Why we love organic
In the face of climate change, rising diet-related ill-health and widespread declines in our wildlife, the need to produce healthy food, cut greenhouse gas emissions, and protect wildlife grows more acute by the year. There’s no magic bullet to tackle the challenges that face us, but the buying decisions we make every day are a simple but powerful form of direct action. That’s why all our teas and supplements are certified organic by the Soil Association – a guarantee that when you buy Pukka you are making a little difference to people, plants and planet.
So what is organic?
Organic methods bring people together with plants and animals for the good of everyone – and it’s this exchange of goodness that makes organic principles so special to us.
At its heart, organic means working with nature, not against it. It means higher levels of animal welfare, lower levels of pesticides, no manufactured herbicides or artificial fertilisers and more environmentally sustainable management of the land and natural environment.
In many ways, organic farming embodies the essence of Ayurveda – the ancient Indian philosophy that flows through the heart of Pukka.

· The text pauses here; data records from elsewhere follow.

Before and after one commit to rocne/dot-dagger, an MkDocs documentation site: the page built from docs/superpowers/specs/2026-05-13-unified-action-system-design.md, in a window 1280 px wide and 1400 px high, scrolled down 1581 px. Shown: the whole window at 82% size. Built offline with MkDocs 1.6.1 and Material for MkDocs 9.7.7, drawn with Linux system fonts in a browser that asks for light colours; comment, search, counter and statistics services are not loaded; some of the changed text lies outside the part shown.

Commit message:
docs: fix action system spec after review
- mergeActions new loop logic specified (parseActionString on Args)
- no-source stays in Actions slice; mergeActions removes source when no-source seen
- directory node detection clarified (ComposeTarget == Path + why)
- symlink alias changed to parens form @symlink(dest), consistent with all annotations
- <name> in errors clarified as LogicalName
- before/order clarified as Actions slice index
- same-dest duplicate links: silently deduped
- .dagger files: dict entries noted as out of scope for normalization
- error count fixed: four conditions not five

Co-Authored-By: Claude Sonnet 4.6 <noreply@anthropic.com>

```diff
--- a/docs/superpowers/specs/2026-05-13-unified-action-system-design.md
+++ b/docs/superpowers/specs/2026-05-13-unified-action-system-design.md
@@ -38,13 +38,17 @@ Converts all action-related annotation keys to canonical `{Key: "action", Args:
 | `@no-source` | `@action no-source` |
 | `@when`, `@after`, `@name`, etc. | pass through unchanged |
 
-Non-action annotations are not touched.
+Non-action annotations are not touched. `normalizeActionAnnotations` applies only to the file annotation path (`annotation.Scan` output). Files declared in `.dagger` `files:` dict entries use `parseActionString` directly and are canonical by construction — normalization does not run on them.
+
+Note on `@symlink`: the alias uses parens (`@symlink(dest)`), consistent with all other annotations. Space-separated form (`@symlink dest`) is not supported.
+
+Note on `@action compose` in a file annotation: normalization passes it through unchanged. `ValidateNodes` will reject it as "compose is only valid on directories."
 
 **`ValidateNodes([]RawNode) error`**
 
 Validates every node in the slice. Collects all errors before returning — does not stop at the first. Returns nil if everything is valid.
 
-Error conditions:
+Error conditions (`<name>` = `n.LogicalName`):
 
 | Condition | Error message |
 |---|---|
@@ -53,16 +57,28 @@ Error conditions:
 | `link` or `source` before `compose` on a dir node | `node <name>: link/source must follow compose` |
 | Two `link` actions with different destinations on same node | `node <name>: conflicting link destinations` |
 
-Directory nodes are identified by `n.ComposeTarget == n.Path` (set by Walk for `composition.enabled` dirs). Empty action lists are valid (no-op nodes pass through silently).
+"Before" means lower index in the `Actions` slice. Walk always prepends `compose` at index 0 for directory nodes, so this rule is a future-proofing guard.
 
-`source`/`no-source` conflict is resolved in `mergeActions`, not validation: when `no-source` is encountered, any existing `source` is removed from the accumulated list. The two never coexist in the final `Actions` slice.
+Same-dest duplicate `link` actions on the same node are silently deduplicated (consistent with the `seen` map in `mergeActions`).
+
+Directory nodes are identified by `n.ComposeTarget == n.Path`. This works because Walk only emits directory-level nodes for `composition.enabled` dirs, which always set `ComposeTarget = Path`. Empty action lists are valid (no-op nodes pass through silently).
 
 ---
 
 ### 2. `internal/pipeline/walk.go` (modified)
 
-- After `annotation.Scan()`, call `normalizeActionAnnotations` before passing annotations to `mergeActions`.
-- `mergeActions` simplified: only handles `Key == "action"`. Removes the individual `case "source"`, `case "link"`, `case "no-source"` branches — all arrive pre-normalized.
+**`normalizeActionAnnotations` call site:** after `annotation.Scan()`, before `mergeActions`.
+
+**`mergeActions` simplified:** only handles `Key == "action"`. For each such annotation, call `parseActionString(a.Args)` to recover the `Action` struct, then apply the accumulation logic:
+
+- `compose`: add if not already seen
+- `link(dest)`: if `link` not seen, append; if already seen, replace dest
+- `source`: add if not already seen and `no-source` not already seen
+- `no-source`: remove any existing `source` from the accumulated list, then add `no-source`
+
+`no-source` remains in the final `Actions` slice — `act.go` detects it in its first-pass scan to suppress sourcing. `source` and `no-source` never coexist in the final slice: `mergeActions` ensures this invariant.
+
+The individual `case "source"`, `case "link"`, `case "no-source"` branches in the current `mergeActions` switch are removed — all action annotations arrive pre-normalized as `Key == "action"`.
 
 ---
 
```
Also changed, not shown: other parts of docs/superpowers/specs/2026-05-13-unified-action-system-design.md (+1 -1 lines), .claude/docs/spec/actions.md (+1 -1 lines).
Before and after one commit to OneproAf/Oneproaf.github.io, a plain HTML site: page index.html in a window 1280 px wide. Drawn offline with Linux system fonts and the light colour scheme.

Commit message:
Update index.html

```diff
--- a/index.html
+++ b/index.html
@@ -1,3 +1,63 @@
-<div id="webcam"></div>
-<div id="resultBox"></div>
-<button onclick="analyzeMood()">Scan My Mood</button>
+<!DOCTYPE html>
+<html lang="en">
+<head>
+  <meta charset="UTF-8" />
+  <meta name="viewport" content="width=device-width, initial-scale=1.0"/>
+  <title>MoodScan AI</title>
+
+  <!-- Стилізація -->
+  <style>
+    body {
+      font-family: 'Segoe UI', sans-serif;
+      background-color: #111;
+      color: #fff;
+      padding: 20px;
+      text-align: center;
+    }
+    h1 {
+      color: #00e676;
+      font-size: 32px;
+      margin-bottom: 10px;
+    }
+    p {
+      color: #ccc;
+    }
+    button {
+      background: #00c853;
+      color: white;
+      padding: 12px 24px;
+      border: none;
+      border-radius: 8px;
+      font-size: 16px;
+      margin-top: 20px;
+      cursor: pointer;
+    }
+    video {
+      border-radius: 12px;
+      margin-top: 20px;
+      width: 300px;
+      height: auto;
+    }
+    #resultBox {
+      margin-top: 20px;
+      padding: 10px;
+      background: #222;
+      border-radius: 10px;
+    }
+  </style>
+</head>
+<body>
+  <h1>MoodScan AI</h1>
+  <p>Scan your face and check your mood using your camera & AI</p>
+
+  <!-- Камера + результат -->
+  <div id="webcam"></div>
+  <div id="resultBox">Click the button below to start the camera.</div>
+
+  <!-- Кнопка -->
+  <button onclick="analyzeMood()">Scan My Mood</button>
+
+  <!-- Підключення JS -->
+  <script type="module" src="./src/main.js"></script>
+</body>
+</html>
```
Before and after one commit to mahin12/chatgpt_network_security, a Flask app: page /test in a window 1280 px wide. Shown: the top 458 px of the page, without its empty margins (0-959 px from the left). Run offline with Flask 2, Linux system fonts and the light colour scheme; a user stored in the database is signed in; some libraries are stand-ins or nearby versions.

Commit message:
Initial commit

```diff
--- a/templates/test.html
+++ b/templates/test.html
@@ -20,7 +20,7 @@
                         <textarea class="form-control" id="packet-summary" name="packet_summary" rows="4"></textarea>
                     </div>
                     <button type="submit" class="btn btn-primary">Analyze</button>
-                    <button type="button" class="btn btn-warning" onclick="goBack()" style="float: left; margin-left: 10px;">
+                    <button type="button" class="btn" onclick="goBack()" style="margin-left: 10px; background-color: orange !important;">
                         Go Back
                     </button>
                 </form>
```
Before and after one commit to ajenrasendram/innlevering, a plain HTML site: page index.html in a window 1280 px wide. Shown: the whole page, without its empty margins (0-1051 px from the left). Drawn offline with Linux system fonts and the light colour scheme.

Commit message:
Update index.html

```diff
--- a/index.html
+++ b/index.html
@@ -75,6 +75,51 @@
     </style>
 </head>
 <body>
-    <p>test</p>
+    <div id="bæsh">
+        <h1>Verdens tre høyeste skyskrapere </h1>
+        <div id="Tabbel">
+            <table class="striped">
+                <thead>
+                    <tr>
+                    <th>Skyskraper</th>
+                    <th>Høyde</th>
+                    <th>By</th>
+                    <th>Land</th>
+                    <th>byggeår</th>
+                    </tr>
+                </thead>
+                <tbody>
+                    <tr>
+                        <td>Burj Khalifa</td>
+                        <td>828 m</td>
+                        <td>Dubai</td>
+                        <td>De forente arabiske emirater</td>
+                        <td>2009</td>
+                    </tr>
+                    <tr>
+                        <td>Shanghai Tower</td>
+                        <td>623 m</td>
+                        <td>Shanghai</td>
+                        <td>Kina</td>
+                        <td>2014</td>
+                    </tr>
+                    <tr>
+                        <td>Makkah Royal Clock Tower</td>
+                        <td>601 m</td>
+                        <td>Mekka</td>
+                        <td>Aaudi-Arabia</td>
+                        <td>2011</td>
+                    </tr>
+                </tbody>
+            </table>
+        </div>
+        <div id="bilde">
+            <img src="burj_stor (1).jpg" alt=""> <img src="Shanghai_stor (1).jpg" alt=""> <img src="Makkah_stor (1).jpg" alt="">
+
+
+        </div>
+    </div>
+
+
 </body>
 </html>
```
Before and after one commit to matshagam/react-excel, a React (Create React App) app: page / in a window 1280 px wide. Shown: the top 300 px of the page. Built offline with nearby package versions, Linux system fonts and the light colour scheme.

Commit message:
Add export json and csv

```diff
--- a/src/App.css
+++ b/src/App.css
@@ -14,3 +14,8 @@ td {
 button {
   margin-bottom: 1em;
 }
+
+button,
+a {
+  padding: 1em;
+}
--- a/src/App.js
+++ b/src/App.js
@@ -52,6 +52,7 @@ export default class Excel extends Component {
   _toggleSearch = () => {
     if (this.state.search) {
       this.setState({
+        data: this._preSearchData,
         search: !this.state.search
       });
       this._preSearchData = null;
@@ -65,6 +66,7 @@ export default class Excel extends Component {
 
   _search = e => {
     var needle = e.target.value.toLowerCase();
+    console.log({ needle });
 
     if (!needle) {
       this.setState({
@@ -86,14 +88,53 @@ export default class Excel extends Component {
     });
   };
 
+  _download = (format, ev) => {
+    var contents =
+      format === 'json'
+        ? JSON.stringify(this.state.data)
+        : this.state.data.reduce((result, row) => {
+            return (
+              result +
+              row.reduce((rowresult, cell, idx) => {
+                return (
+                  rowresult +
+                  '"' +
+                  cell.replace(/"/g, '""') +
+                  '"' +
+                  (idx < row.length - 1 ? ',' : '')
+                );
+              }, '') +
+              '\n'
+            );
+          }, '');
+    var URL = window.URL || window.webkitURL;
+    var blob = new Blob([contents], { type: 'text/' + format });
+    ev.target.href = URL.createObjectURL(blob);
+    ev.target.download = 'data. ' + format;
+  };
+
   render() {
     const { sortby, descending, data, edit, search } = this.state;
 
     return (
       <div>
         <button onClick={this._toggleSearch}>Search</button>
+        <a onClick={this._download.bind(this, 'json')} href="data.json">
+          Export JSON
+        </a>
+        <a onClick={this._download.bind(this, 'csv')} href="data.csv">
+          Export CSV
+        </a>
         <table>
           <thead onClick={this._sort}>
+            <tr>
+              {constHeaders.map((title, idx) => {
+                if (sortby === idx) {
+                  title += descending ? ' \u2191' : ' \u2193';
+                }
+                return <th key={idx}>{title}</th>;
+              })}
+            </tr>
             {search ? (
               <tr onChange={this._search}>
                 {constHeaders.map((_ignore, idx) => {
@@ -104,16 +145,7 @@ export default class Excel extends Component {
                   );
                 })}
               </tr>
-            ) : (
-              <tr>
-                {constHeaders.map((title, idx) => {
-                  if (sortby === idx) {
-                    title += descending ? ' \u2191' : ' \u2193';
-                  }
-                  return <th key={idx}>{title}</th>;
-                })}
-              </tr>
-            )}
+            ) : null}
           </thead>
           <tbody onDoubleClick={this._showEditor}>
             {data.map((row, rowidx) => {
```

Like Ayurveda, organic wisdom centres on the wellbeing of the ‘whole’; it is a way of reconnecting people with the soil, the plants, and the planet – because they’re all equally dependent on one another for their health and happiness.
What are the benefits of organic food and farming?
- Less of the bad stuff - Over 320 pesticides can be routinely used in non-organic farming and are often present in non-organic food
- Knowing what’s in your food - Food labelled as organic must meet a strict set of standards which define what farmers and food manufacturers can and cannot do in its production. Because being organic means being fully traceable, we know all our farmers and have even helped many of them go through organic and fairtrade conversion
- Kinder to animals - Organic means the very highest standards of animal welfare. Organic animals are truly free range and are reared without the routine use of drugs, antibiotics and wormers
- Better for our planet - No system of farming does more to reduce greenhouse gas emissions from agriculture, or protect natural resources like fresh water and healthy soils
- Better for you - Research published in the British Journal of Nutrition found significant differences between organic and non-organic farming
- Combating climate change - The impact of switching to organic farming could save 64 million tonnes of carbon over 20 years across all UK cultivated land - the equivalent of taking nearly a million family cars off the road
- Better for wildlife - Organic farms are havens for wildlife and provide homes for bees, birds and butterflies – there is up to 50% more wildlife on organic farms
As the great Mahatma Ghandhi once said, “Be the change you want to see in the world”. Well, switching to just one extra organic item really can help contribute to changing our food system for the better. Demand for more organic food means more organic farms. More organic farms mean fewer pesticides, more wildlife and more animals raised under the very highest standards
As the great Mahatma Ghandhi once said, “Be the change you want to see in the world”.
Well, switching to just one extra organic item really can help contribute to changing our food system for the better. Demand for more organic food means more organic farms. More organic farms mean fewer pesticides, more wildlife and more animals raised under the very highest standards.